Zetwick presented evidence that over the course of 12 years, Prieto hugged her over one hundred times, and that these hugs were unwelcome. She also claims that on one occasion Prieto leaned toward her to give her a congratulatory kiss which landed partially on her lips. Zetwick claims Prieto expressed his awareness that she did not like his hugs, and on one occasion even stopped himself when he was about to hug her, citing complaints about his hugs, but then proceeded to hug her and another female correctional officer anyway. Zetwick admits the hugs were short and friendly, without sexual comments or overtones.
Zetwick presented further evidence that she observed Prieto hug and kiss several dozen other female employees, but only ever saw him shake hands with male employees. She also presented evidence of Prieto staring at another female employee’s body in a “sexually suggestive manner” and commenting on her weight.
Prieto and the County moved for summary judgment arguing that this conduct “was not objectively severe or pervasive enough to establish a hostile work environment, but merely innocuous, socially acceptable conduct.” The district court granted the motion, and Zetwick appealed. The Court of Appeal reversed the grant of summary judgment and remanded the case for a trial on the merits.
The Court held that the district court had erred in applying a blanket holding that “hugs and kisses on the cheek” are “outside the realm of common workplace behavior” and therefore cannot constitute harassment. The Court noted that while such conduct is not per se hostile or offensive, it can create a hostile work environment when the conduct is shown to be both unwelcome and pervasive.
The Court held that the district court failed to consider the totality of the circumstances when it found that there was insufficient evidence of sexual harassment to survive summary judgment. According to the Court, a jury could conclude that the kind, number, frequency, and persistence of the conduct was such that it took the conduct outside the realm of “ordinary workplace socializing” and created an abusive working environment.
The Court also noted that the district court failed to factor in the “significant” fact that Prieto was Zetwick’s supervisor in deciding whether he created a hostile work environment, citing the “greater impact of harassment from a supervisor and, indeed, the highest ranking officer in the department.” Indeed, the Court noted that a supervisor’s authority over an individual can make the harassment particularly threatening to his or her subordinate.
Finally, the Court noted, the district court improperly disregarded evidence that Prieto hugged and kissed other women, but not men.
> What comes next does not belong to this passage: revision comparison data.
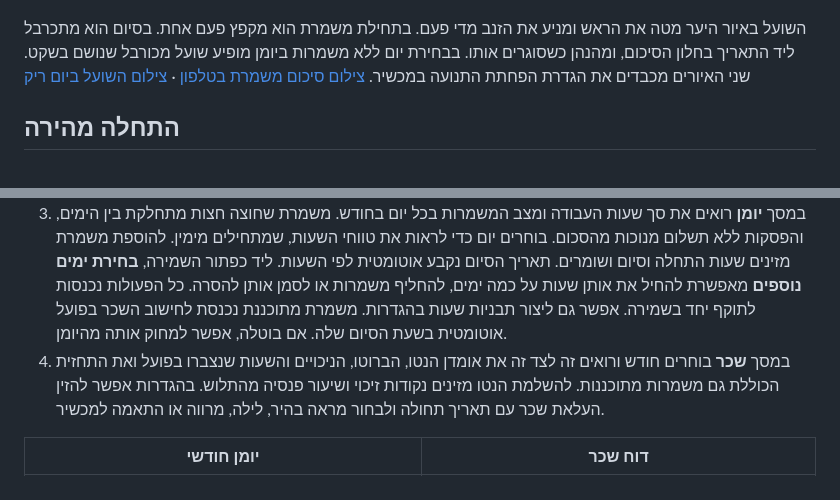
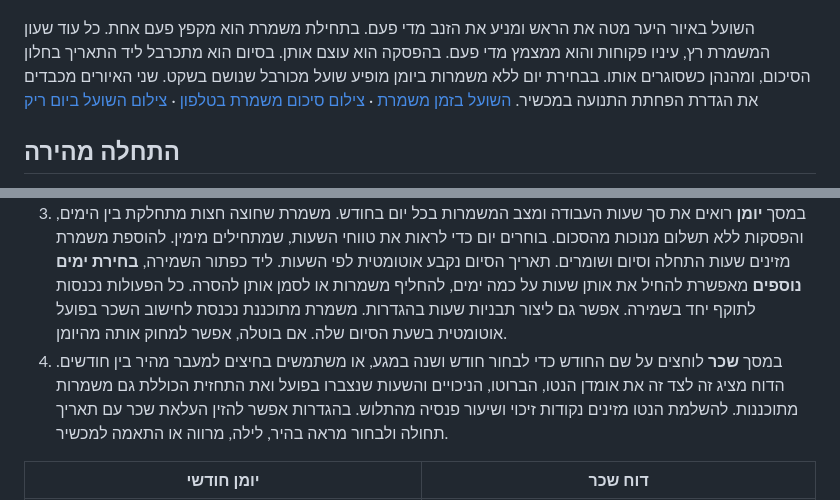
Before and after one commit to razmazlih/shuon, a Markdown page: README.md, 2 parts joined by grey strips. GitHub-like rendering.

Commit message:
Show an alert fox while the attendance clock runs

```diff
--- a/README.md
+++ b/README.md
@@ -4,14 +4,14 @@
 
 ![מסך היום של שועון](docs/screenshots/today-desktop.png)
 
-השועל באיור היער מטה את הראש ומניע את הזנב מדי פעם. בתחילת משמרת הוא מקפץ פעם אחת. בסיום הוא מתכרבל ליד התאריך בחלון הסיכום, ומהנהן כשסוגרים אותו. בבחירת יום ללא משמרות ביומן מופיע שועל מכורבל שנושם בשקט. שני האיורים מכבדים את הגדרת הפחתת התנועה במכשיר. [צילום סיכום משמרת בטלפון](docs/screenshots/shift-finished-mobile.png) · [צילום השועל ביום ריק](docs/screenshots/calendar-resting-fox.png)
+השועל באיור היער מטה את הראש ומניע את הזנב מדי פעם. בתחילת משמרת הוא מקפץ פעם אחת. כל עוד שעון המשמרת רץ, עיניו פקוחות והוא ממצמץ מדי פעם. בהפסקה הוא עוצם אותן. בסיום הוא מתכרבל ליד התאריך בחלון הסיכום, ומהנהן כשסוגרים אותו. בבחירת יום ללא משמרות ביומן מופיע שועל מכורבל שנושם בשקט. שני האיורים מכבדים את הגדרת הפחתת התנועה במכשיר. [השועל בזמן משמרת](docs/screenshots/clock-active-fox.png) · [צילום סיכום משמרת בטלפון](docs/screenshots/shift-finished-mobile.png) · [צילום השועל ביום ריק](docs/screenshots/calendar-resting-fox.png)
 
 ## התחלה מהירה
 
 1. באתר מופיעה הדגמה שאפשר לנסות מיד. השינויים בה נשמרים בדפדפן. ליצירת יומן אישי בוחרים **כניסה עם Google**, מגדירים תעריף לשעה ובוחרים שבוע של חמישה או שישה ימי עבודה. החשבון נפתח עם יומן ריק.
 2. במסך **היום** מתחילים ומסיימים משמרת. כשהשעה הנוכחית נמצאת בטווח של משמרת מתוכננת, שעון הנוכחות מציג את שמה, את שעותיה ואת הזמן שחלף משעת ההתחלה המתוכננת. לחיצה על **סיום משמרת** מעדכנת את שעת הסיום של אותה משמרת. אפשר לסגור את הדפדפן באמצע. בסיום מוצגים הסכום ופירוט השעות. לחיצה על עריכה מאפשרת לתקן את הזמנים.
 3. במסך **יומן** רואים את סך שעות העבודה ומצב המשמרות בכל יום בחודש. משמרת שחוצה חצות מתחלקת בין הימים, והפסקות ללא תשלום מנוכות מהסכום. בוחרים יום כדי לראות את טווחי השעות, שמתחילים מימין. להוספת משמרת מזינים שעות התחלה וסיום ושומרים. תאריך הסיום נקבע אוטומטית לפי השעות. ליד כפתור השמירה, **בחירת ימים נוספים** מאפשרת להחיל את אותן שעות על כמה ימים, להחליף משמרות או לסמן אותן להסרה. כל הפעולות נכנסות לתוקף יחד בשמירה. אפשר גם ליצור תבניות שעות בהגדרות. משמרת מתוכננת נכנסת לחישוב השכר בפועל אוטומטית בשעת הסיום שלה. אם בוטלה, אפשר למחוק אותה מהיומן.
-4. במסך **שכר** בוחרים חודש ורואים זה לצד זה את אומדן הנטו, הברוטו, הניכויים והשעות שנצברו בפועל ואת התחזית הכוללת גם משמרות מתוכננות. להשלמת הנטו מזינים נקודות זיכוי ושיעור פנסיה מהתלוש. בהגדרות אפשר להזין העלאת שכר עם תאריך תחולה ולבחור מראה בהיר, לילה, מרווה או התאמה למכשיר.
+4. במסך **שכר** לוחצים על שם החודש כדי לבחור חודש ושנה במגע, או משתמשים בחיצים למעבר מהיר בין חודשים. הדוח מציג זה לצד זה את אומדן הנטו, הברוטו, הניכויים והשעות שנצברו בפועל ואת התחזית הכוללת גם משמרות מתוכננות. להשלמת הנטו מזינים נקודות זיכוי ושיעור פנסיה מהתלוש. בהגדרות אפשר להזין העלאת שכר עם תאריך תחולה ולבחור מראה בהיר, לילה, מרווה או התאמה למכשיר.
 
 | יומן חודשי | דוח שכר |
 | --- | --- |
```
Also changed, not shown: other parts of README.md (+1 -1 lines), docs/screenshots/clock-active-fox.png (added), 3 other files.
The Court held that this evidence was probative of Prieto’s “general attitude of disrespect toward female employees, and his sexual objectification of them.”
The takeaway from this case is that even seemingly benign social greetings in the workplace can be proper grounds for a sexual harassment claim if those greetings are unwelcome and frequent, and particularly if the greetings are done by a person with authority over a subordinate. Employees who supervise others must be properly trained in sexual harassment prevention every two years under California law.